YOUR TASK
Return a copy of every line in the records that includes the word "index".

DATA EXTRACT
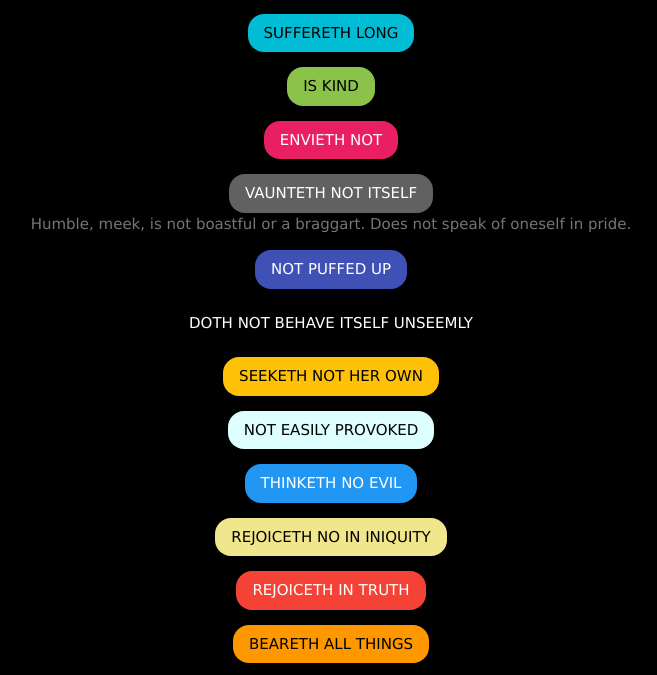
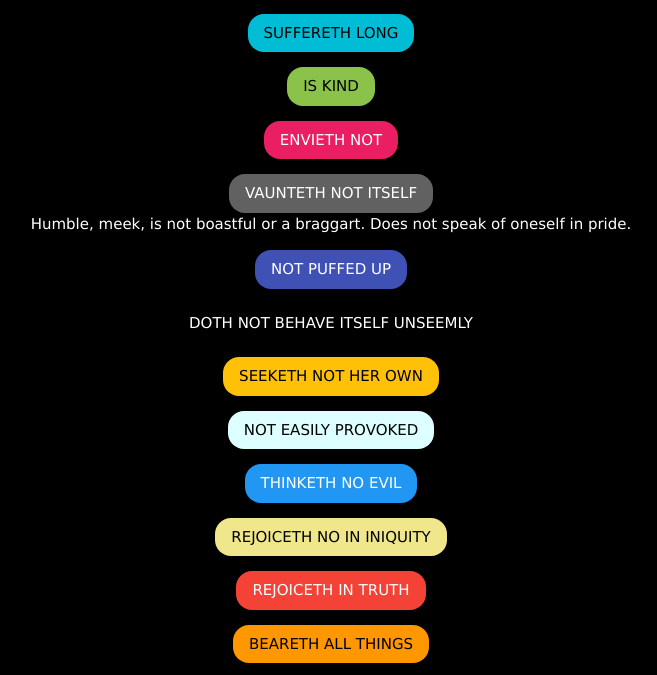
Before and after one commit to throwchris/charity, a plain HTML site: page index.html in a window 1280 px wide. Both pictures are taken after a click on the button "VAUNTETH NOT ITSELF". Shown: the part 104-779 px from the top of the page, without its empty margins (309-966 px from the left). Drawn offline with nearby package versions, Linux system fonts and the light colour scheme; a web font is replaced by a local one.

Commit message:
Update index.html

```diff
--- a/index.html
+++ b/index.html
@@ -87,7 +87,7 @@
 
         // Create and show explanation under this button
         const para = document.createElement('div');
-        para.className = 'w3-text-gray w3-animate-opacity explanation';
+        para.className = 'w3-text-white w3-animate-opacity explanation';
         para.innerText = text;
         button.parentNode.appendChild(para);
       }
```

WRITTEN ANSWER
Before and after one commit to throwchris/charity, a plain HTML site: page index.html in a window 1280 px wide. Both pictures are taken after a click on the button "VAUNTETH NOT ITSELF". Shown: the part 104-779 px from the top of the page, without its empty margins (309-966 px from the left). Drawn offline with nearby package versions, Linux system fonts and the light colour scheme; a web font is replaced by a local one.
Update index.html
--- a/index.html
+++ b/index.html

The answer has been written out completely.